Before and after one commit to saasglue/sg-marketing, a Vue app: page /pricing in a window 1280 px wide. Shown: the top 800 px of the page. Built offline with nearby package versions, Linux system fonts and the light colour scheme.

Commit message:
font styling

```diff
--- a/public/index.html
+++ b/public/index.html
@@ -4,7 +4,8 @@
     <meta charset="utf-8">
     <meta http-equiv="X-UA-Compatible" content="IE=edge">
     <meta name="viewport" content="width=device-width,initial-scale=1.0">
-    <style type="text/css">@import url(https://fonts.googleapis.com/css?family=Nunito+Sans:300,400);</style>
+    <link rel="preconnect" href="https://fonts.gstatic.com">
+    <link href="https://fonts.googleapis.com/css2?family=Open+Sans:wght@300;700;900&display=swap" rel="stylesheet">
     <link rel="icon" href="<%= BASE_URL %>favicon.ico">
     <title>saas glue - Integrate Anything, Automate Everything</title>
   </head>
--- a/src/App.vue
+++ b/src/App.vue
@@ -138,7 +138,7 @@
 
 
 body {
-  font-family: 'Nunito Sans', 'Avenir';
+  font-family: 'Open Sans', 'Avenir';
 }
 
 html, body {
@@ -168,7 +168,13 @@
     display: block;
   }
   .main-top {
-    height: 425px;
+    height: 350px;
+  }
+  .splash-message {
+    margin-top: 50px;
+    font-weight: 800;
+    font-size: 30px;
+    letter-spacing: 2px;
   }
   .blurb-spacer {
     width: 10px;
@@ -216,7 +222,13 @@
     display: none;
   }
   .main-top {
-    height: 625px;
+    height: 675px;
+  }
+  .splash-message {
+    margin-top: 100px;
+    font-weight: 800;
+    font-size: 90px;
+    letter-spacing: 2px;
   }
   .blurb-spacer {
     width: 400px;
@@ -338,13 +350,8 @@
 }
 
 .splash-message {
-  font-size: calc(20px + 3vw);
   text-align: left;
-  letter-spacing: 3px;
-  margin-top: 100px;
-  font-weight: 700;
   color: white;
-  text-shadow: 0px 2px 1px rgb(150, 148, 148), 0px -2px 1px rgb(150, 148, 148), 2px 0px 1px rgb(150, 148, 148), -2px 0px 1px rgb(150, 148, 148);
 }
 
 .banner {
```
┄┄┄┄┄┄┄┄┄┄┄┄┄┄┄┄┄┄┄┄
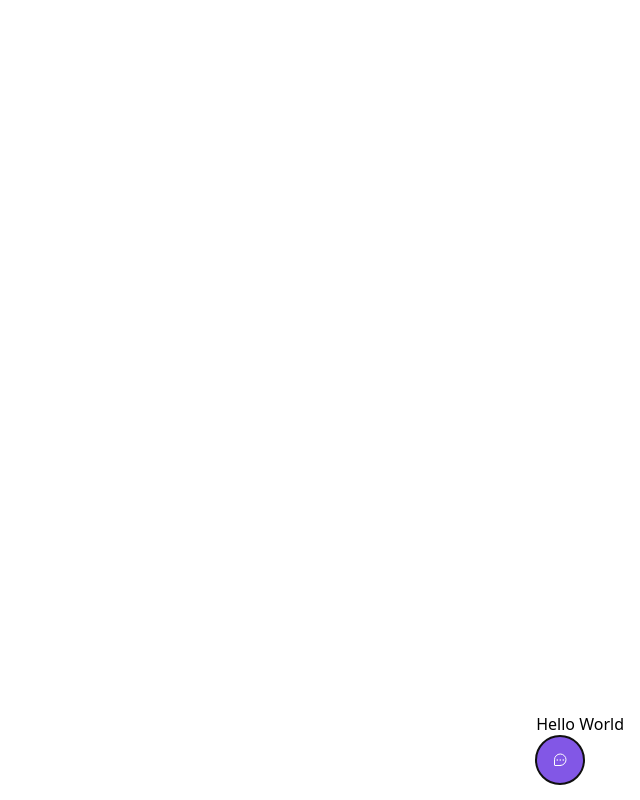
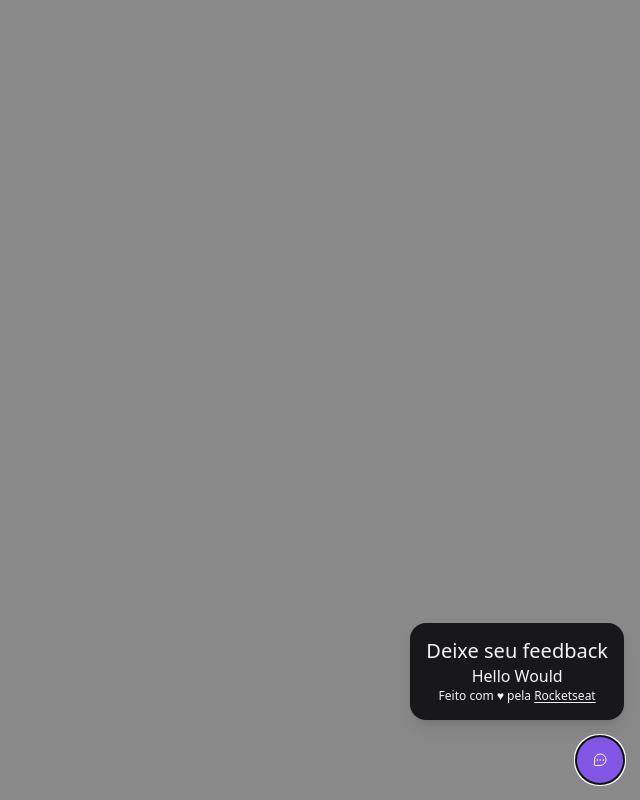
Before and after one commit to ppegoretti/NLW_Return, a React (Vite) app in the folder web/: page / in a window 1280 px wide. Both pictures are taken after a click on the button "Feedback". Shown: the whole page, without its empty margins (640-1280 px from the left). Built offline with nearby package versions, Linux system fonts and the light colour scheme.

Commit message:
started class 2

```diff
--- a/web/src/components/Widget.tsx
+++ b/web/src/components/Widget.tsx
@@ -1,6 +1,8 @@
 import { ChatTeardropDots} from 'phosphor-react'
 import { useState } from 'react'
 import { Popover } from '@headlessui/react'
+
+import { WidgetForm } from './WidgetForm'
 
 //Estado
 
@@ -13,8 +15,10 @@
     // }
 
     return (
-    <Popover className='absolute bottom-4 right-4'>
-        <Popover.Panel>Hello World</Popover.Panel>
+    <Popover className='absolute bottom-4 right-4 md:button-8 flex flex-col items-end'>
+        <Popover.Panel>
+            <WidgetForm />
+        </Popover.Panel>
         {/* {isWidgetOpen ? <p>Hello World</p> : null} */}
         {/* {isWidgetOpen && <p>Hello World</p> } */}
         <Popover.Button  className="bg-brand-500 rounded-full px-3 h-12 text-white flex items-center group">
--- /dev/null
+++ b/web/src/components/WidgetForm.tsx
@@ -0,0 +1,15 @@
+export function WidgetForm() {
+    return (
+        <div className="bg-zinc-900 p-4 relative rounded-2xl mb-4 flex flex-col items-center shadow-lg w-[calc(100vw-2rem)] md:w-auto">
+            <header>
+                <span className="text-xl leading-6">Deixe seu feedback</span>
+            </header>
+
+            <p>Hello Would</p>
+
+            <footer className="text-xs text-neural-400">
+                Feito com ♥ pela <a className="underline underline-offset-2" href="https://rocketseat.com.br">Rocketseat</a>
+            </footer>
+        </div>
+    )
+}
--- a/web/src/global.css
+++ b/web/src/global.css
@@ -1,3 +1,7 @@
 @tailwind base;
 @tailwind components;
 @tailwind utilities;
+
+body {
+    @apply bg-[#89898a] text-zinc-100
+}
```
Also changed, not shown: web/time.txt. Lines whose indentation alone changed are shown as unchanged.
┄┄┄┄┄┄┄┄┄┄┄┄┄┄┄┄┄┄┄┄
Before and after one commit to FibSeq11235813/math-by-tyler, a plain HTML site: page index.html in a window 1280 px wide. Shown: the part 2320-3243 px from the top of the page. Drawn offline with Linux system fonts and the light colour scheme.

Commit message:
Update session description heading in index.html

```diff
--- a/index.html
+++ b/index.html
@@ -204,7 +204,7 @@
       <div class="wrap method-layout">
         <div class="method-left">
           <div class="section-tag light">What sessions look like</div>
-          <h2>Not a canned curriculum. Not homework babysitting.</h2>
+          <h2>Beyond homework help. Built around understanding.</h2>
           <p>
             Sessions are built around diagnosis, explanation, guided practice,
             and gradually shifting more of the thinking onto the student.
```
┄┄┄┄┄┄┄┄┄┄┄┄┄┄┄┄┄┄┄┄
PROMPT:
Please give the number of lines in the data above where the word "shadow" appears, and nothing besides.

YOUR SOLUTION:
2